The National Athletic Trainers’ Association recommends youth athletes limit sports to 16 to 20 hours per week. Other sources suggest that kids only train for as many hours a week as they are old. We also suggest 1-3 months a year where your kid is not actively training for sports. Let them explore other interests or physical activities that aren’t coached and dictated by rules and adults. Mixing up their sports helps kids physically and mentally. It reduces the chance of overuse injury, and improves general fitness.
2. Choose the right gear for the best protection.
Helmets for cycling, football, and skiing are a must for protecting your child’s brain. Use protective athletic gear appropriate for your kid’s sport. Do they need eye protection, mouth guards, or cups? Make sure your kid’s athletic shoes are the right size with supportive insoles inside.
3. Strengthen muscles for proper form.
Injury rates are higher in athletes who have not prepared their bodies. Good form develops a strong movement pattern that reduces excessive strain. Coaches and athletic trainers can guide aerobic conditioning, strength training, and agility conditioning. Make sure you are knowledgeable about your child’s training program. Understand proper form for avoiding injuries.
4. Increase flexibility for healthy spine and joints.
Your child should perform dynamic stretching before athletics and static stretching after sports. Make flexibility of the spine and large muscles groups a daily routine.
5. Stop activity if there is pain.
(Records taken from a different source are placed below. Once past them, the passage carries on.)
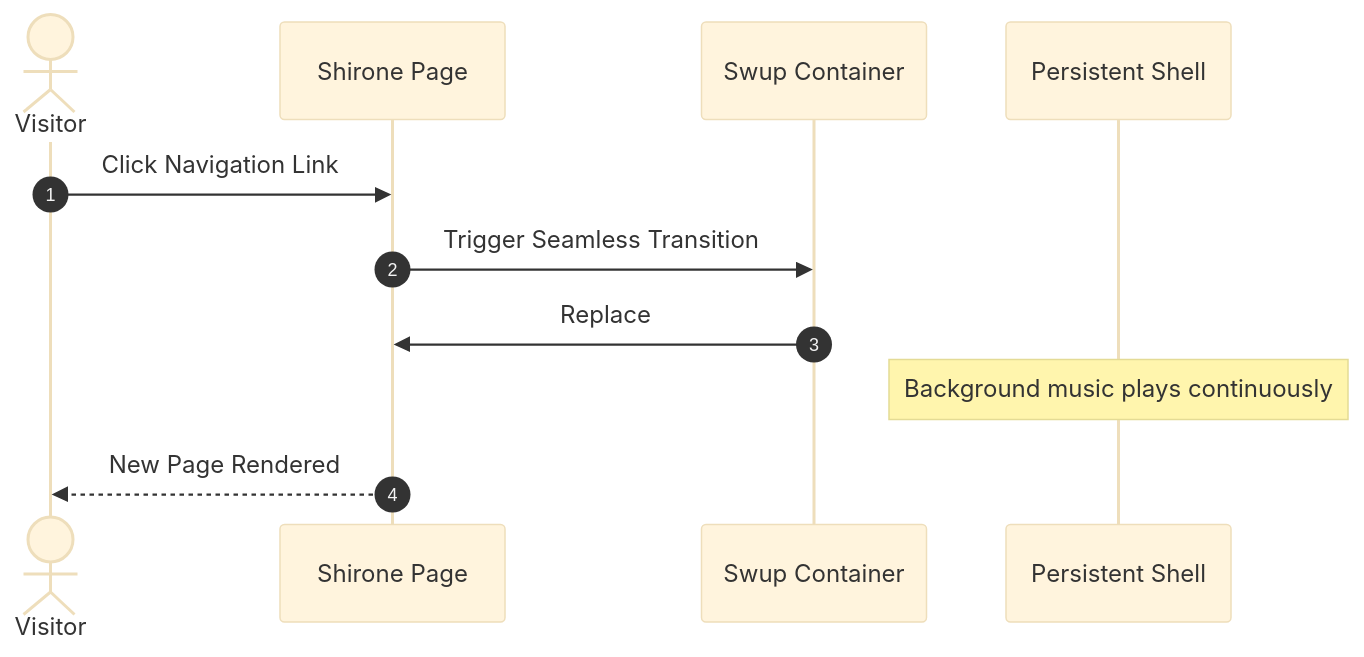
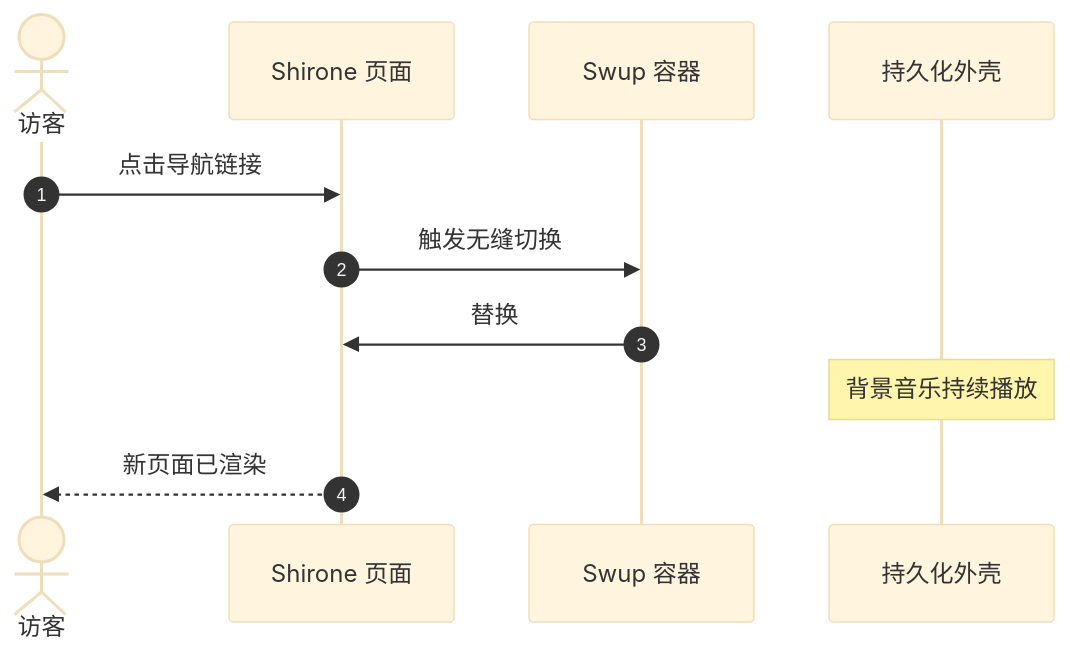
Before and after one commit to TTStudio336/tncloud.fun: the diagram in src/content/posts/guide/index.md, drawn with Mermaid (base theme). The commit also changed other lines of this file and 43 other files, not shown here.

````diff
--- a/src/content/posts/guide/index.md
+++ b/src/content/posts/guide/index.md
@@ -185,14 +186,14 @@
 ```mermaid
 sequenceDiagram
     autonumber
-    actor Visitor as Visitor
-    participant Page as Shirone Page
-    participant Swup as Swup Container
-    participant Audio as Persistent Shell
+    actor Visitor as 访客
+    participant Page as Shirone 页面
+    participant Swup as Swup 容器
+    participant Audio as 持久化外壳
 
-    Visitor->>Page: Click Navigation Link
-    Page->>Swup: Trigger Seamless Transition
-    Swup->>Page: Replace #swup-container
-    Note over Audio: Background music plays continuously
-    Page-->>Visitor: New Page Rendered
+    Visitor->>Page: 点击导航链接
+    Page->>Swup: 触发无缝切换
+    Swup->>Page: 替换 #swup-container
+    Note over Audio: 背景音乐持续播放
+    Page-->>Visitor: 新页面已渲染
 ```
````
Never train into pain. Teach your child to listen to their body. It’s best to decrease training time and intensity if pain or discomfort develops. Stop training if there is pain. Speak to a medical professional or athletic trainer. Discuss the possibilities of injury or injury prevention strategies.
6. Parents and kids need to stress less.
Keeping the focus on fun and skills development will build character in your child. Winning isn’t the most important thing in youth sports. Reward your kids for trying hard, and for improving their skills. Sports should be FUN. The goal is for kids to learn lifelong physical activity and skills.
7. Watch for signs of burnout.
Signs of burnout include non-specific muscle or joint problems, fatigue, or a dip in grades. Often, the surest path to burnout is to play the same sport season after season. If your child is showing signs of burnout, try to avoid the pressure of playing every sport year round. Sit down for a heart-to-heart talk about your child’s sports participation. Decide together to take one season off a year.
If your child is experiencing pain from injuries, make an appointment online. We’ll do our best to get your kid out of pain, and back into sports.
Are you concerned about your teen suffering from neck or back pain that may not be caused bysprts injuries? Check out our blog post that discusses common teenage conditions we observe at our office.